What gives the government the right to govern?
The consent of the governed: “A government’s legitimacy and moral right to use state power is only justified and legal when derived from the people or society over which that political power is exercised.”
What happens when they no longer consent?
“The Tale of the Slave”
from Robert Nozick, Anarchy, State, and Utopia, pp. 290-292.
Consider the following sequence of cases, which we shall call the Tale of the Slave, and imagine it is about you.
- There is a slave completely at the mercy of his brutal master’s whims. He often is cruelly beaten, called out in the middle of the night, and so on.
- The master is kindlier and beats the slave only for stated infractions of his rules (not fulfilling the work quota, and so on). He gives the slave some free time.
- The master has a group of slaves, and he decides how things are to be allocated among them on nice grounds, taking into account their needs, merit, and so on.
- The master allows his slaves four days on their own and requires them to work only three days a week on his land. The rest of the time is their own.

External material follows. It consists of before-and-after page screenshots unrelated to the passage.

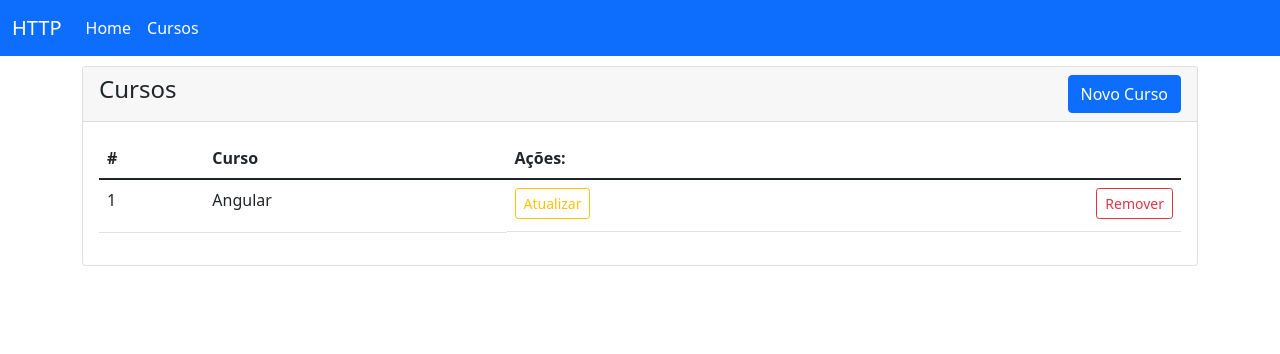
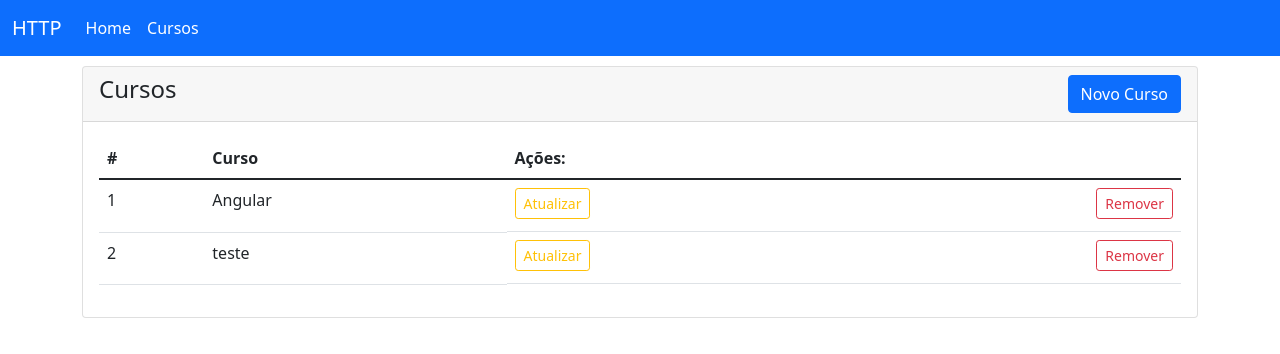
Before and after one commit to willflame/angular-request-http, an Angular app: page /cursos in a window 1280 px wide. Shown: the top 354 px of the page. Built offline with nearby package versions, Linux system fonts and the light colour scheme; data requests are answered from the project's data file.

Commit message:
Http: Editando Cursos e Observables aninhados

```diff
--- a/db.json
+++ b/db.json
@@ -3,6 +3,10 @@
     {
       "id": 1,
       "name": "Angular"
+    },
+    {
+      "id": 2,
+      "name": "teste"
     }
   ]
 }
--- a/src/app/cursos/cursos-form/cursos-form.component.ts
+++ b/src/app/cursos/cursos-form/cursos-form.component.ts
@@ -1,9 +1,12 @@
+import { ICursoProps } from './../models/ICursoProps';
 import { Component, OnInit } from '@angular/core';
 import { AbstractControl, FormBuilder, FormGroup, Validators } from '@angular/forms';
 import { Location } from '@angular/common';
 
 import { CursosService } from './../cursos.service';
 import { AlertModalService } from './../../shared/alert-modal/alert-modal.service';
+import { ActivatedRoute } from '@angular/router';
+import { map, switchMap } from 'rxjs/operators';
 
 @Component({
   selector: 'app-cursos-form',
@@ -20,6 +23,7 @@ export class CursosFormComponent implements OnInit {
     private cursosService: CursosService,
     private modal: AlertModalService,
     private location: Location,
+    private route: ActivatedRoute,
   ) { }
 
   get f(): { [key: string]: AbstractControl; } {
@@ -27,12 +31,40 @@ export class CursosFormComponent implements OnInit {
   }
 
   ngOnInit(): void {
+    // this.route.params.subscribe(
+    //   (params: any) => {
+    //     const id = params['id'];
+    //     const curso$ = this.cursosService.loadById(id);
+    //     curso$.subscribe(curso => this.setValueForm(curso));
+    //   }
+    // );
+
+    this.route.params
+      .pipe(
+        map((params: any) => params['id']),
+        switchMap(id => this.cursosService.loadById(id))
+        // switchMap(cursos => obterAulas)
+      )
+      .subscribe(curso => this.setValueForm(curso));
+
+    // concatMap -> ordem da requisição importa
+    // mergeMap -> ordem não importa
+    // exhaustMap -> casos de login
+
     this.form = this.createForm();
   }
 
   private createForm() {
     return this.fb.group({
+      id: [null],
       name: [null, [Validators.required, Validators.minLength(3), Validators.maxLength(250)]],
+    });
+  }
+
+  private setValueForm(curso: ICursoProps) {
+    this.form.patchValue({
+      id: curso.id,
+      name: curso.name,
     });
   }
 
@@ -46,11 +78,11 @@ export class CursosFormComponent implements OnInit {
       this.cursosService.create(this.form.value)
         .subscribe(
           success => {
-            this.modal.showAlertSuccess('Curso criado com sucesso!');
+            this.modal.showAlertSuccess('Curso criado com sucesso!', 1500);
             this.location.back();
           },
           error => {
-            this.modal.showAlertDanger('Erro ao criar curso, tente novamente!');
+            this.modal.showAlertDanger('Erro ao criar curso, tente novamente!',1500);
           },
           () => console.log('request completo')
         );
--- a/src/app/cursos/cursos-lista/cursos-lista.component.html
+++ b/src/app/cursos/cursos-lista/cursos-lista.component.html
@@ -1,17 +1,19 @@
-<div class="card" style="margin-top: 10px;">
+<div class="card" style="margin-top: 10px">
   <div class="card-header d-flex justify-content-between">
     <div>
       <h4>Cursos</h4>
     </div>
     <div>
-      <button type="button"
-              class="btn btn-primary"
-              [routerLink]="['create']">Novo Curso</button>
+      <button type="button" class="btn btn-primary" [routerLink]="['create']">
+        Novo Curso
+      </button>
     </div>
   </div>
   <div class="card-body">
-    <table class="table table-hover"
-            *ngIf="cursos$ | async as cursos; else loading" >
+    <table
+      class="table table-hover"
+      *ngIf="cursos$ | async as cursos; else loading"
+    >
       <thead>
         <tr>
           <th>#</th>
@@ -20,15 +22,21 @@
         </tr>
       </thead>
       <tbody>
-        <tr *ngFor="let curso of cursos" >
+        <tr *ngFor="let curso of cursos">
           <td>{{ curso?.id }}</td>
           <td>{{ curso?.name }}</td>
           <td class="d-flex justify-content-between">
-            <button class="btn btn-outline-warning mb-1 btn-sm">
+            <button
+              class="btn btn-outline-warning mb-1 btn-sm"
+              (click)="onEdit(curso.id!)"
+            >
               Atualizar
             </button>
-              {{ ' ' }}
-            <button class="btn btn-outline-danger mb-1 btn-sm">
+            {{ " " }}
+            <button
+              class="btn btn-outline-danger mb-1 btn-sm"
+              (click)="onRemove(curso.id!)"
+            >
               Remover
             </button>
           </td>
--- a/src/app/cursos/cursos-lista/cursos-lista.component.ts
+++ b/src/app/cursos/cursos-lista/cursos-lista.component.ts
@@ -7,6 +7,7 @@ import { BsModalRef } from 'ngx-bootstrap/modal';
 import { CursosService } from '../cursos.service';
 import { ICursoProps } from './../models/ICursoProps';
 import { AlertModalService } from './../../shared/alert-modal/alert-modal.service';
+import { ActivatedRoute, Router } from '@angular/router';
 
 @Component({
   selector: 'app-cursos-lista',
@@ -24,6 +25,8 @@ export class CursosListaComponent implements OnInit {
     private cursosService: CursosService,
     // private modalService: BsModalService,
     private alertService: AlertModalService,
+    private router: Router,
+    private route: ActivatedRoute,
   ) { }
 
   ngOnInit(): void {
@@ -50,4 +53,12 @@ export class CursosListaComponent implements OnInit {
       'Error ao carregar cursos. Tente novamente mais tarde.', 2000);
   }
 
+  onEdit(id: number) {
+    this.router.navigate(['edit', id], { relativeTo: this.route });
+  }
+
+  onRemove(id: number) {
+
+  }
+
 }
--- a/src/app/cursos/cursos-routing.module.ts
+++ b/src/app/cursos/cursos-routing.module.ts
@@ -7,7 +7,7 @@ import { CursosFormComponent } from './cursos-form/cursos-form.component';
 const routes: Routes = [
   { path: '', component: CursosListaComponent },
   { path: 'create', component: CursosFormComponent },
-  { path: 'edit:id', component: CursosFormComponent }
+  { path: 'edit/:id', component: CursosFormComponent }
 ];
 
 @NgModule({
--- a/src/app/cursos/cursos.service.ts
+++ b/src/app/cursos/cursos.service.ts
@@ -20,6 +20,10 @@ export class CursosService {
     return this.http.get<ICursoProps[]>(this.API);
   }
 
+  loadById(id: number): Observable<ICursoProps> {
+    return this.http.get<ICursoProps>(`${this.API}/${id}`).pipe(take(1));
+  }
+
   create(curso: ICursoProps): Observable<ICursoProps> {
     return this.http.post<ICursoProps>(this.API, curso).pipe(take(1));
   }
```
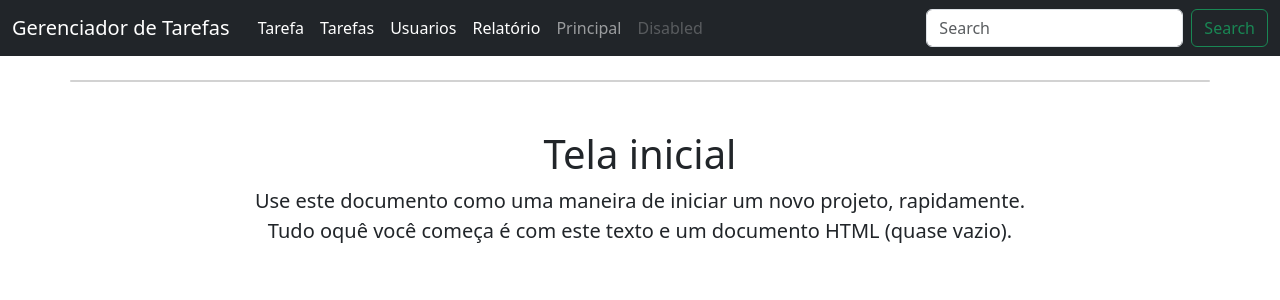
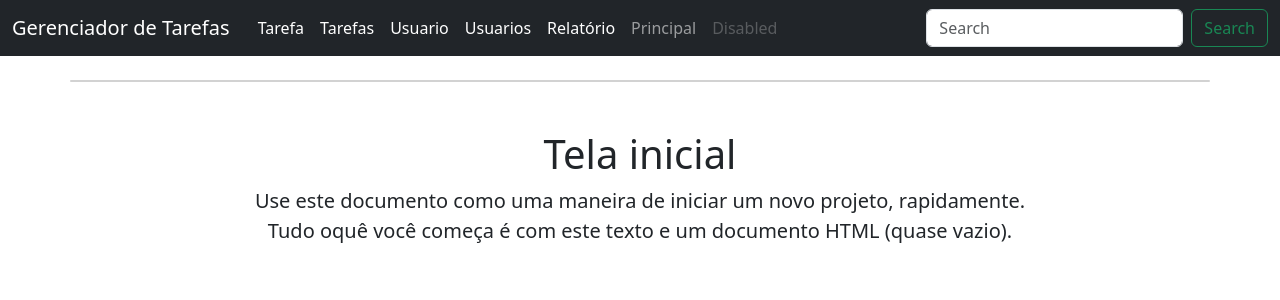
Before and after one commit to dmm76/projetos_php_senac, a PHP site: page /ex01/index.php in a window 1280 px wide. Shown: the top 300 px of the page. Run offline with PHP 8.4, Linux system fonts and the light colour scheme.

Commit message:
projeto 001

```diff
--- a/php-poo/ex01/includes/menu.php
+++ b/php-poo/ex01/includes/menu.php
@@ -5,6 +5,7 @@
             <ul class="navbar-nav me-auto mb-2 mb-md-0">
                 <li class="nav-item"> <a class="nav-link active" aria-current="page" href="tarefa.php">Tarefa</a> </li>
                 <li class="nav-item"> <a class="nav-link active" aria-current="page" href="tarefas.php">Tarefas</a> </li>
+                <li class="nav-item"> <a class="nav-link active" aria-current="page" href="usuario.php">Usuario</a> </li>
                 <li class="nav-item"> <a class="nav-link active" aria-current="page" href="usuarios.php">Usuarios</a> </li>
                 <li class="nav-item"> <a class="nav-link active" aria-current="page" href="relatorio.php">Relatório</a> </li>
                 <li class="nav-item"> <a class="nav-link" href="index.php">Principal</a> </li>
```
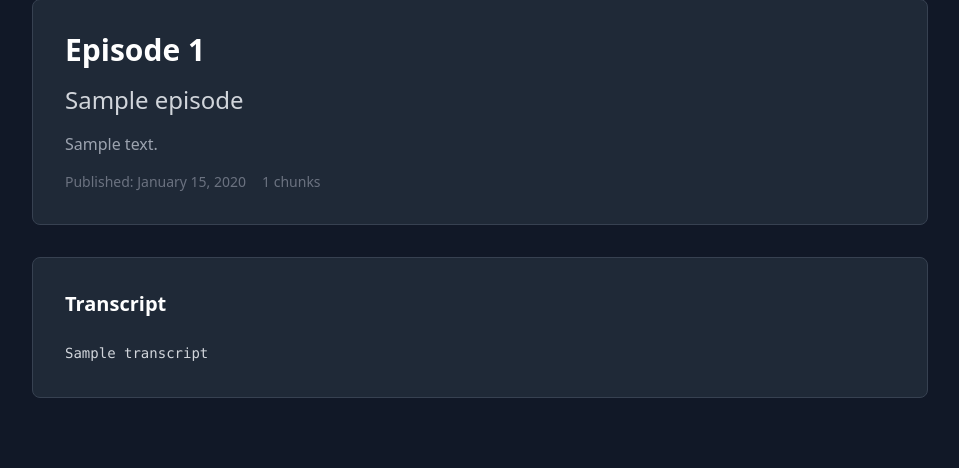
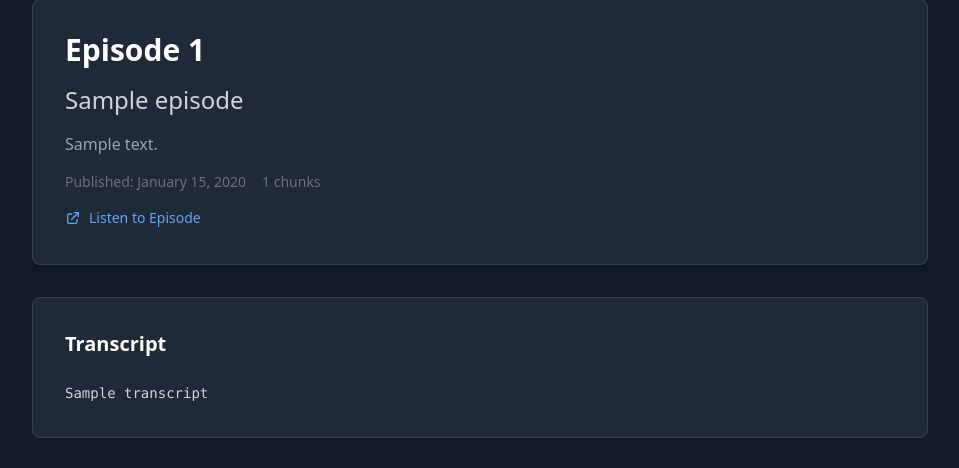
Before and after one commit to kjaymiller/conduit-transcripts, a FastAPI app: template app/templates/episode.html in a window 1280 px wide. Shown: the part 146-614 px from the top of the page, without its empty margins (160-1119 px from the left). Run offline with FastAPI, Linux system fonts and the light colour scheme; the template is opened without the code that fills it: most values are stand-ins (such as "Sample title", 1, 10 or a date in 2020); some libraries are stand-ins or nearby versions.

Commit message:
Fix episode detail page: use created_at for chunk ordering, add episode link

```diff
--- a/app/main.py
+++ b/app/main.py
@@ -55,7 +55,7 @@ async def episode_detail(request: Request, episode_number: int):
 
     transcript_text = None
     if transcript and transcript.chunks:
-        chunks = sorted(transcript.chunks, key=lambda x: x.chunk_number or 0)
+        chunks = sorted(transcript.chunks, key=lambda x: x.created_at)
         transcript_text = " ".join(chunk.content for chunk in chunks)
 
     session.close()
--- a/app/templates/episode.html
+++ b/app/templates/episode.html
@@ -18,7 +18,7 @@
         {% if episode.description %}
         <p class="text-gray-400 mb-4">{{ episode.description }}</p>
         {% endif %}
-        <div class="flex space-x-4 text-sm text-gray-500">
+        <div class="flex space-x-4 text-sm text-gray-500 mb-4">
             {% if episode.published_date %}
             <span>Published: {{ episode.published_date.strftime('%B %d, %Y') if episode.published_date else 'Unknown' }}</span>
             {% endif %}
@@ -26,6 +26,14 @@
             <span>{{ episode.chunks|length }} chunks</span>
             {% endif %}
         </div>
+        {% if episode.url %}
+        <a href="{{ episode.url }}" target="_blank" class="inline-flex items-center text-blue-400 hover:text-blue-300 text-sm">
+            <svg class="w-4 h-4 mr-2" fill="none" stroke="currentColor" viewBox="0 0 24 24">
+                <path stroke-linecap="round" stroke-linejoin="round" stroke-width="2" d="M10 6H6a2 2 0 00-2 2v10a2 2 0 002 2h10a2 2 0 002-2v-4M14 4h6m0 0v6m0-6L10 14"></path>
+            </svg>
+            Listen to Episode
+        </a>
+        {% endif %}
     </div>
 
     {% if transcript %}
--- a/docker-compose.yml
+++ b/docker-compose.yml
@@ -30,7 +30,7 @@ services:
       POSTGRES_DB: ${POSTGRES_DB_NAME:-transcripts}
       POSTGRES_USER: ${POSTGRES_USER:-postgres}
       POSTGRES_PASSWORD: ${POSTGRES_PASSWORD:-postgres}
-      OLLAMA_BASE_URL: ${OLLAMA_BASE_URL:-http://host.docker.internal:11434}
+      OLLAMA_BASE_URL: ${OLLAMA_BASE_URL:-https://ai.kjaymiller.dev}
       LLM_MODEL: ${LLM_MODEL:-llama3}
       EMBEDDING_MODEL: ${EMBEDDING_MODEL:-nomic-embed-text}
       EMBEDDING_PROVIDER: ${EMBEDDING_PROVIDER:-ollama}
```
Also changed, not shown: cli/main.py (+15 -13 lines), 1 other file.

- The master allows his slaves to go off and work in the city (or anywhere they wish) for wages. He requires only that they send back to him three-sevenths of their wages. He also retains the power to recall them to the plantation if some emergency threatens his land; and to raise or lower the three-sevenths amount required to be turned over to him. He further retains the right to restrict the slaves from participating in certain dangerous activities that threaten his financial return, for example, mountain climbing, cigarette smoking.
- The master allows all of his 10,000 slaves, except you, to vote, and the joint decision is made by all of them. There is open discussion, and so forth, among them, and they have the power to determine to what uses to put whatever percentage of your (and their) earnings they decide to take; what activities legitimately may be forbidden to you, and so on.Let us pause in this sequence of cases to take stock. If the master contracts this transfer of power so that he cannot withdraw it, you have a change of master. You now have 10,000 masters instead of just one; rather you have one 10,000-headed master. Perhaps the 10,000 even will be kindlier than the benevolent master in case 2. Still, they are your master. However, still more can be done. A kindly single master (as in case 2) might allow his slave(s) to speak up and try to persuade him to make a certain decision. The 10,000-headed monster can do this also.
- Though still not having the vote, you are at liberty (and are given the right) to enter into the discussions of the 10,000, to try to persuade them to adopt various policies and to treat you and themselves in a certain way. They then go off to vote to decide upon policies covering the vast range of their powers.
- In appreciation of your useful contributions to discussion, the 10,000 allow you to vote if they are deadlocked; they commit themselves to this procedure. After the discussion you mark your vote on a slip of paper, and they go off and vote. In the eventuality that they divide evenly on some issue, 5,000 for and 5,000 against, they look at your ballot and count it in. This has never yet happened; they have never yet had occasion to open your ballot. (A single master also might commit himself to letting his slave decide any issue concerning him about which he, the master, was absolutely indifferent.)
- They throw your vote in with theirs. If they are exactly tied your vote carries the issue. Otherwise it makes no difference to the electoral outcome.
The question is: which transition from case 1 to case 9 made it no longer the tale of a slave?